During that year’s legislative session, prodded by his then-23-year-old daughter Caroline, Roemer vetoed a bill that would have banned abortions with exceptions for rape, incest and the life of the mother. Until then, Roemer had a strong anti-abortion record. Anti-abortion legislators combined forces with pro-Edwards legislators to override the veto — the first time that had ever happened to a governor in Louisiana.
Louisiana also became a gambling state under Roemer in 1991. He signed legislation legalizing 15 riverboat casinos and allowed a bill to become law, without his signature, that legalized video poker at bars and truck stops throughout the state.
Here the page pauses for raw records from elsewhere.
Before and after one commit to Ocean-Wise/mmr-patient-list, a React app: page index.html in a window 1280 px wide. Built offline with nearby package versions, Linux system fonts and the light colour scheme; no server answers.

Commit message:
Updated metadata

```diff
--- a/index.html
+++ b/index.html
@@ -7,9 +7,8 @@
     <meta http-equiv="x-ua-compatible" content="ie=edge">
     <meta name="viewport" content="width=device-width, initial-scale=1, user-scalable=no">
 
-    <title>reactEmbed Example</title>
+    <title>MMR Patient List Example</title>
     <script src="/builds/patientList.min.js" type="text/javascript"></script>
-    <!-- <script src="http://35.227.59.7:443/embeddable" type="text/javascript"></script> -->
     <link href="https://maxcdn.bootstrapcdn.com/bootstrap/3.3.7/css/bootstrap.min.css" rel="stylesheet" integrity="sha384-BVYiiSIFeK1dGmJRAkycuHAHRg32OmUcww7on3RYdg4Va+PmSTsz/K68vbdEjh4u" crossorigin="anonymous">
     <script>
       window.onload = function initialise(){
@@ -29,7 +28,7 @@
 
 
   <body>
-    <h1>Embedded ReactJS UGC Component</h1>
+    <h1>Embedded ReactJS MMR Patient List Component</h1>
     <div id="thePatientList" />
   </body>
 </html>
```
During the 1991 governor’s race, Roemer led in the early polls, but businesses spent heavily to defeat him, and he campaigned indifferently. Later, he admitted that he had lost his stomach for the intense scrutiny that came with the job. He won only 26.5% of the primary vote, 5 percentage points behind Duke.
Roemer attempted a comeback in 1995, promising he had become a better listener and leader, thanks to visits to Walmarts to talk to ordinary voters. In a bid for conservative voters, he opposed affirmative action, criticized a state-sponsored gay rights exhibit and called for inmate chain gangs to pick up highway litter.
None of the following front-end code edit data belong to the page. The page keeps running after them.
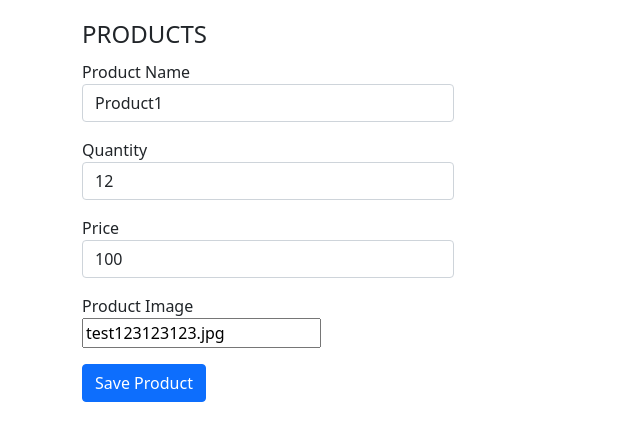
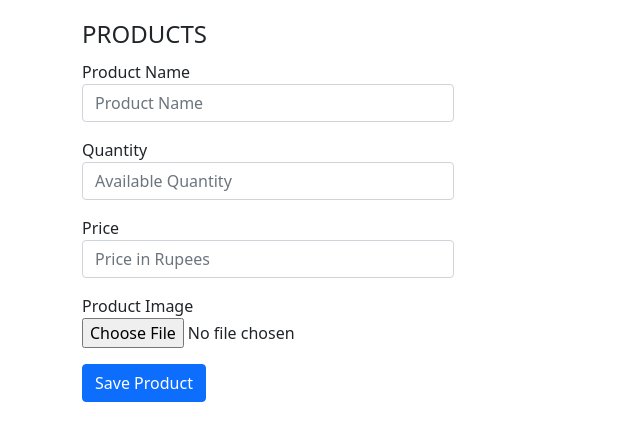
Before and after one commit to KishanMistry/my_django_app, a Django app: page /product in a window 1280 px wide. Shown: the part 56-497 px from the top of the page, without its empty margins (0-640 px from the left). Run offline with Django 4.2, Linux system fonts and the light colour scheme.

Commit message:
product_image_upload

```diff
--- a/home/models.py
+++ b/home/models.py
@@ -5,5 +5,5 @@ class Product(models.Model):
     product_name = models.CharField(max_length=122)
     available_quantity = models.CharField(max_length=10)
     price = models.FloatField(max_length=10)
-    image = models.CharField(max_length=255)
+    image = models.ImageField(upload_to='images')
     date = models.DateField()
--- a/home/views.py
+++ b/home/views.py
@@ -2,6 +2,8 @@
 from django.shortcuts import render, HttpResponse
 from home.models import Product
 from datetime import datetime
+from django.core.files.storage import FileSystemStorage
+
 # Create your views here.
 def index(request):
     context = { "variable" : "This is the variable" }
@@ -12,15 +14,23 @@ def about(request):
     return render(request, 'about.html')
 
 def product(request):
+    success = 0
     if request.method == "POST":
         product_name = request.POST.get('product_name')
         available_quantity = request.POST.get('available_quantity')
         price = request.POST.get('price')
-        image = request.POST.get('image')
+        file_url = ''
+        if request.FILES['image']:
+            image = request.FILES['image']
+            fss = FileSystemStorage()
+            file = fss.save(image.name, image)
+            file_url = fss.url(file)
         date = datetime.today()
-        product = Product(product_name = product_name, available_quantity = available_quantity, price = price, image = image, date = date)
-        product.save()
-    return render(request, 'product.html')
+        product = Product(product_name = product_name, available_quantity = available_quantity, price = price, image = file_url, date = date)
+        if product.save():
+            success = 1
+            return render(request, 'product.html', {'success': 1})
+    return render(request, 'product.html', {'success': success})
 
 def contact(request):
     return render(request, 'contact.html')
--- a/my_django_app/urls.py
+++ b/my_django_app/urls.py
@@ -16,6 +16,8 @@ Including another URLconf
 from unicodedata import name
 from django.contrib import admin
 from django.urls import path,include
+from django.conf import settings
+from django.conf.urls.static import static
 
 admin.site.site_header = "Python Web"
 admin.site.site_title = "Python Website"
@@ -24,4 +26,4 @@ admin.site.index_title = "Welcome to Python"
 urlpatterns = [
     path('admin/', admin.site.urls),
     path('', include('home.urls')),
-]
+] + static(settings.MEDIA_URL, document_root=settings.MEDIA_ROOT)
--- a/templates/product.html
+++ b/templates/product.html
@@ -5,17 +5,18 @@
 <div class="container my-3">
 <!------ Include the above in your HEAD tag ---------->
 
-  <form class="form-horizontal" method='post' action='' enctype= multipart/form-data>
+  <form class="form-horizontal" method='post' action='' enctype="multipart/form-data">
   <fieldset>
 
   <!-- Form Name -->
   <legend>PRODUCTS</legend>
     {% csrf_token %}
   <!-- Text input-->
+  {% if success == 1 %} <strong>Product added successfully!</strong>{% endif %}
   <div class="form-group my-3">
     <label class="col-md-4 control-label" for="product_name">Product Name</label>
     <div class="col-md-4">
-    <input id="product_name" name="product_name" placeholder="Product Name" class="form-control input-md" required="" type="text" value='Product1'>
+    <input id="product_name" name="product_name" placeholder="Product Name" class="form-control input-md" required="" type="text">
 
     </div>
   </div>
@@ -24,7 +25,7 @@
   <div class="form-group  my-3">
     <label class="col-md-4 control-label" for="available_quantity">Quantity</label>
     <div class="col-md-4">
-    <input id="available_quantity" name="available_quantity" placeholder="Available Quantity" class="form-control input-md" required="" type="text" value='12'>
+    <input id="available_quantity" name="available_quantity" placeholder="Available Quantity" class="form-control input-md" required="" type="number" >
 
     </div>
   </div>
@@ -32,7 +33,7 @@
   <div class="form-group  my-3">
     <label class="col-md-4 control-label" for="price">Price</label>
     <div class="col-md-4">
-    <input id="price" name="price" placeholder="Price in Rupees" class="form-control input-md" required="" type="text" value='100'>
+    <input id="price" name="price" placeholder="Price in Rupees" class="form-control input-md" required="" type="number" >
 
     </div>
   </div>
@@ -41,7 +42,7 @@
   <div class="form-group my-3">
     <label class="col-md-4 control-label" for="filebutton">Product Image</label>
     <div class="col-md-4">
-      <input id="image" name="image" class="input-file" type="text" value='test123123123.jpg'>
+      <input id="image" name="image" class="input-file" type="file" accept="image/*">
     </div>
   </div>
   <!-- Button -->
```
Also changed, not shown: my_django_app/settings.py (+7 -1 lines), db.sqlite3, media/WhatsApp Image 2022-01-12 at 11.18.51 AM.jpeg (added).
Roemer finished fourth this time, with nearly 18% of the vote.
He later said privately that he had made a mistake in the campaign by shifting to the right, which he described as a political strategy.
Back to business
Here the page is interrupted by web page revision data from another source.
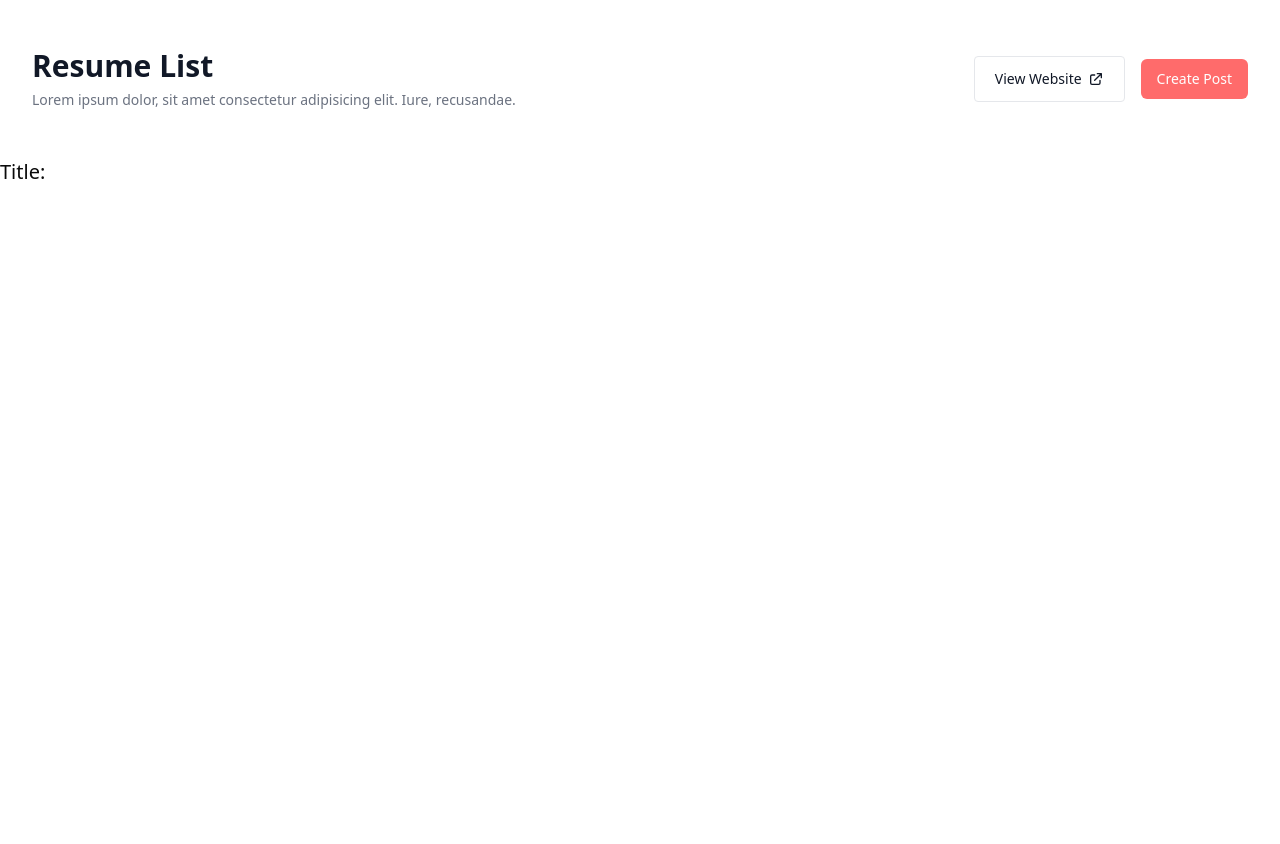
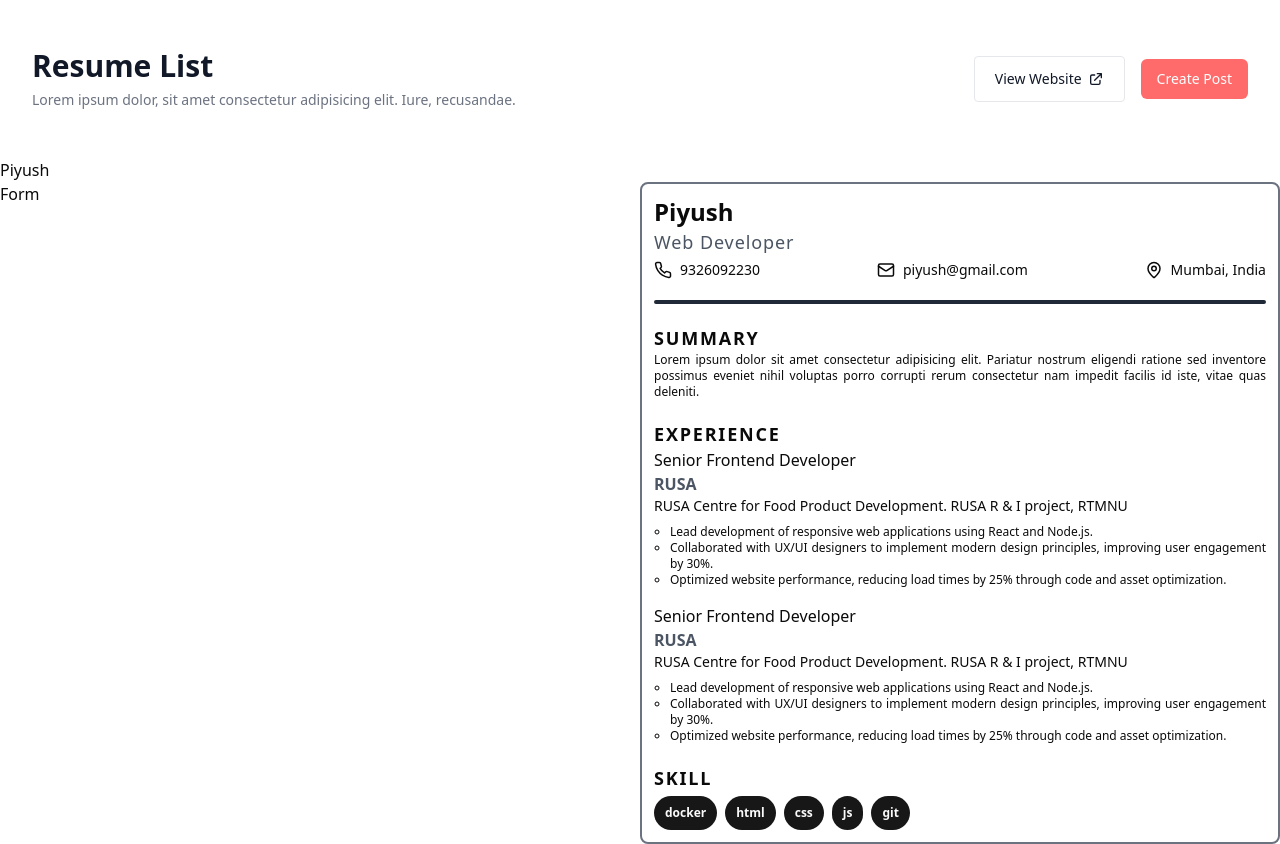
Before and after one commit to Piyush-linux/resume-ai, a React (Vite) app: page /resume/edit/1 in a window 1280 px wide. Before the commit the page ends 800 px from the top, so only its background shows below. Built offline with nearby package versions, Linux system fonts and the light colour scheme; no server answers.

Commit message:
feat: context for resume

```diff
--- /dev/null
+++ b/data/dummy.js
@@ -0,0 +1,5 @@
+const data = {
+    name: "Piyush",
+}
+
+export default data;
--- a/service/GlobalApi.js
+++ b/service/GlobalApi.js
@@ -14,10 +14,13 @@ const instance = axios.create({
 const CreateResume = (data) => instance.post('/resumes',data);
 //-- TODO: Filter fields=title,resumeid
 const FetchResume = (mail) => instance.get(`/resumes?filters[user_email][$eq]=${mail}`);
-const FetchSingleResme = (id) => instance.get(`/resumes?filters[resumeid][$eq]=${id}`);
+const FetchSingleResume = (id) => instance.get(`/resumes?filters[resumeid][$eq]=${id}`);
+const RemoveSingleResume = (id) => instance.delete(`/resumes?fields[0]=${id}`);
+
 
 export default{
   CreateResume ,
   FetchResume ,
-  FetchSingleResme
+  FetchSingleResume ,
+  RemoveSingleResume
 };
--- /dev/null
+++ b/src/components/ui/badge.jsx
@@ -0,0 +1,34 @@
+import * as React from "react"
+import { cva } from "class-variance-authority";
+
+import { cn } from "@/lib/utils"
+
+const badgeVariants = cva(
+  "inline-flex items-center rounded-full border px-2.5 py-0.5 text-xs font-semibold transition-colors focus:outline-none focus:ring-2 focus:ring-ring focus:ring-offset-2",
+  {
+    variants: {
+      variant: {
+        default:
+          "border-transparent bg-primary text-primary-foreground hover:bg-primary/80 py-2",
+        secondary:
+          "border-transparent bg-secondary text-secondary-foreground hover:bg-secondary/80",
+        destructive:
+          "border-transparent bg-destructive text-destructive-foreground hover:bg-destructive/80",
+        outline: "text-foreground",
+      },
+    },
+    defaultVariants: {
+      variant: "default",
+    },
+  }
+)
+
+function Badge({
+  className,
+  variant,
+  ...props
+}) {
+  return (<div className={cn(badgeVariants({ variant }), className)} {...props} />);
+}
+
+export { Badge, badgeVariants }
--- /dev/null
+++ b/src/context/ResumeInfo.jsx
@@ -0,0 +1,3 @@
+import { createContext } from "react";
+
+export const ResumeContext = createContext(null)
--- a/src/routes/App.jsx
+++ b/src/routes/App.jsx
@@ -1,6 +1,7 @@
 import { useUser } from '@clerk/clerk-react';
+import { Link, useNavigate } from "react-router-dom";
 import { Button } from "@/components/ui/button"
-import { Link, useNavigate } from "react-router-dom";
+
 
 
 export default function App() {
--- /dev/null
+++ b/src/routes/app/dashboard/resume/edit/[id]/components/FormSection/index.jsx
@@ -0,0 +1,13 @@
+export default function FormSection() {
+
+
+
+    return(
+        <div className="">
+            Form
+
+            {/* Personal */}
+
+        </div>
+    )
+}
--- /dev/null
+++ b/src/routes/app/dashboard/resume/edit/[id]/components/PreviewSection/experiencePreview.jsx
@@ -0,0 +1,26 @@
+export default function ExperiencePreview() {
+    return (
+        <div className="w-full">
+            <div className="text-lg font-bold tracking-widest uppercase">experience</div>
+            {/* List */}
+            <div className="space-y-4">
+                {/* 1: title-company-duration, company_description, my work in points  */}
+                {[1, 2].map((x, i) => {
+                    return (
+                        <div className="" key={i}>
+                            <div className="text-md">Senior Frontend Developer</div>
+                            <div className="text-md font-extrabold text-gray-600">RUSA</div>
+                            <div className="text-sm">RUSA Centre for Food Product Development. RUSA R & I project, RTMNU</div>
+                            <ul className="pl-4 text-xs mt-2 text-justify" style={{ listStyleType: "circle" }} >
+                                <li>Lead development of responsive web applications using React and Node.js. </li>
+                                <li>Collaborated with UX/UI designers to implement modern design principles, improving user engagement by 30%. </li>
+                                <li>Optimized website performance, reducing load times by 25% through code and asset optimization. </li>
+                            </ul>
+                        </div>
+                    )
+                })}
+
+            </div>
+        </div>
+    )
+}
--- /dev/null
+++ b/src/routes/app/dashboard/resume/edit/[id]/components/PreviewSection/index.jsx
@@ -0,0 +1,29 @@
+import { useContext } from "react";
+import { ResumeContext } from "@/context/ResumeInfo";
+import ExperiencePreview from "./experiencePreview";
+import PersonalPreview from "./personalPreview";
+import SkillPreview from "./skillPreview";
+import SummaryPreview from "./summaryPreview";
+
+
+export default function PreviewSection() {
+
+
+    let { resumeInfo, setResumeInfo } = useContext(ResumeContext);
+
+    return (
+        <div className="border-2 border-gray-500 rounded-lg p-3 space-y-5">
+            {/* Personal */}
+            <PersonalPreview resumeInfo={resumeInfo} />
+            <div className="w-full border-2 border-gray-800 my-2 rounded-xl"></div>
+            {/* summary */}
+            <SummaryPreview />
+            {/* Experience */}
+            <ExperiencePreview />
+            {/* Skill */}
+            <SkillPreview />
+
+
+        </div>
+    )
+}
--- /dev/null
+++ b/src/routes/app/dashboard/resume/edit/[id]/components/PreviewSection/personalPreview.jsx
@@ -0,0 +1,20 @@
+import { Mail, MapPin, Phone } from "lucide-react";
+export default function PersonalPreview({resumeInfo}) {
+    return (
+        <div className="w-full">
+            <div className="text-2xl font-bold">{resumeInfo.name}</div>
+            <div className="text-lg text-gray-600 tracking-wider font-medium">Web Developer</div>
+            <div className="w-full flex justify-between mt-1 text-sm">
+                <div className="flex items-center space-x-2">
+                    <Phone size={18} /> <span>9326092230</span>
+                </div>
+                <div className="flex items-center space-x-2">
+                    <Mail size={18} /> <span>piyush@gmail.com</span>
+                </div>
+                <div className="flex items-center space-x-2">
+                    <MapPin size={18} /> <span>Mumbai, India</span>
+                </div>
+            </div>
+        </div>
+    )
+}
--- /dev/null
+++ b/src/routes/app/dashboard/resume/edit/[id]/components/PreviewSection/skillPreview.jsx
@@ -0,0 +1,16 @@
+import { Badge } from "@/components/ui/badge";
+
+export default function SkillPreview() {
+    return(
+        <div className="w-full space-y-1">
+            <div className="text-lg font-bold tracking-widest uppercase">skill</div>
+            <div className="w-full flex flex-wrap space-x-2">
+                <Badge>docker</Badge>
+                <Badge>html</Badge>
+                <Badge>css</Badge>
+                <Badge>js</Badge>
+                <Badge>git</Badge>
+            </div>
+        </div>
+    )
+}
--- /dev/null
+++ b/src/routes/app/dashboard/resume/edit/[id]/components/PreviewSection/summaryPreview.jsx
@@ -0,0 +1,8 @@
+export default function SummaryPreview() {
+    return (
+        <div className="w-full">
+            <div className="text-lg font-bold tracking-widest uppercase">summary</div>
+            <p className="text-xs text-justify">Lorem ipsum dolor sit amet consectetur adipisicing elit. Pariatur nostrum eligendi ratione sed inventore possimus eveniet nihil voluptas porro corrupti rerum consectetur nam impedit facilis id iste, vitae quas deleniti.</p>
+        </div>
+    )
+}
--- a/src/routes/app/dashboard/resume/edit/[id]/index.jsx
+++ b/src/routes/app/dashboard/resume/edit/[id]/index.jsx
@@ -1,7 +1,12 @@
-import { useParams } from "react-router-dom"
+import { useNavigate, useParams } from "react-router-dom"
 import { useEffect, useState } from "react";
+import { ResumeContext } from "@/context/ResumeInfo";
 import API from "./../../../../../../../service/GlobalApi"
 import Loader from "@/components/Loader";
+import { Button } from "@/components/ui/button";
+import FormSection from "./components/FormSection";
+import PreviewSection from "./components/PreviewSection";
+import data from "./../../../../../../../data/dummy";
 
 /*
 - get resumeid params
@@ -9,16 +14,17 @@ import Loader from "@/components/Loader";
 
 */
 export default function EditResume() {
-    const {id} = useParams();
-
-    let [ResumeInfo,setResumeInfo] = useState('');
-    let [loading,setLoading] = useState(true);
+    const { id } = useParams();
+    let navigate = useNavigate();
+    let [resumeInfo, setResumeInfo] = useState('');
+    //-- TODO turn tru after API connection
+    let [loading, setLoading] = useState(false);
 
     let getSingleResume = async () => {
         try {
-
-                let {data} = await API.FetchSingleResme(id);
+            let { data } = await API.FetchSingleResume(id);
             setResumeInfo(data.data[0])
+            // console.log(ResumeInfo)
         } catch (error) {
             console.log(error);
         }
@@ -26,21 +32,36 @@ export default function EditResume() {
 
     }
 
-    useEffect(()=>{
-        getSingleResume();
-    },[id])
+    let removeResume = async () => {
+        try {
+            let data = await API.RemoveSingleResume(resumeInfo.documentId);
+            // setResumeInfo(data)
+            // console.log(data);
+            navigate("/dashboard");
+        } catch (error) {
+            console.log(error);
+        }
+    }
 
-    return(
+    useEffect(() => {
+        setResumeInfo(data)
+        // getSingleResume();
+    }, [id])
+
+    return (
+        <ResumeContext.Provider value={{resumeInfo,setResumeInfo}}>
             <div className="">
-            {/* Edit : {id} */}
-            {loading? <Loader/> :
+                {/* Edit : {id} / <Button onClick={()=> removeResume()}>Remove</Button> */}
+                {/* Title: {ResumeInfo.title} */}
+                {resumeInfo?.name}
+                {loading ? <Loader /> :
 
-            (<div className="text-xl">
-                Title: {ResumeInfo.title}
+                    (<div className="w-full grid grid-cols-2">
+                        <FormSection className="col-span-1" />
+                        <PreviewSection className="col-span-1"  />
                     </div>)
                 }
-
-
             </div>
+        </ResumeContext.Provider>
     )
 }
```
Also changed, not shown: 2 other files (tests, documents, lock files or other folders). Lines whose indentation alone changed are shown as unchanged.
After the 1995 governor’s race, Roemer founded a community bank, the Business Bank, sold it and made a pile of money. With his son Chas, he created a company that built housing by universities for seniors who wanted to retire near their alma maters.
During those years, Roemer would often be spotted hanging out in Baton Rouge, at a Waffle House on College Drive and at a Books-A-Million store on Perkins Road, and he was always gracious with those who greeted him.
In 2006, he started Business First Bank with a batch of investors. Roemer wanted the bank to serve small businesses by being fast, focused, flexible and friendly. The bank grew rapidly under his leadership and, by 2020, had $4 billion in assets. Roemer’s nephew Jude Melville now runs it.
Despite his focus on business, Roemer couldn’t stay away from politics. In 2008, he served as a trusted adviser to Sen. John McCain, a Republican from Arizona and a friend from their days together in the House, during McCain’s losing presidential campaign.
In 2014, Roemer, who had lived with Type 1 diabetes since his teenage years, suffered a stroke that left him with a speech impediment and a halting gait.
Roemer’s first two marriages ended in divorce. Survivors include his third wife, Scarlett; his daughter Caroline and sons Chas and Dakota, all of Baton Rouge; and five grandchildren.
Roemer is also survived by a brother, Danny, and three sisters, Margaret Lefler, Melinda Barrett and Melanie Melville.
Funeral plans are pending.
In 2011, Roemer ran for president, thinking he could apply lessons learned from the John McCain campaign. He decried the corrupting role of big money in politics -- refusing to take PAC money and limiting individual contributions to $100 per donor -- and promised to shake up politics as usual. But he couldn’t poll high enough to qualify for any of the candidate debates. He finished seventh with less than 1% of the vote in the New Hampshire primary and quit the race.
But before he did, Roemer’s iconoclastic, shoot-from-the-hip style made him a favorite of such talk show hosts as Joe Scarborough on MSNBC.
“Look at (President) Obama,” Roemer declared during one appearance. “All that hope and promise. No changes. … Guess who he’s raising (money) from? The very banks he’s supposed to regulate. He went to Wall Street, had a fundraiser — $35,800 a ticket. And you know who the host was? Goldman Friggin’ Sachs.”
Laughing, Scarborough proposed that Roemer be an honorary member of "Morning Joe’s” roundtable of guests.
Advocate librarian Judy Jumonville contributed research for this article.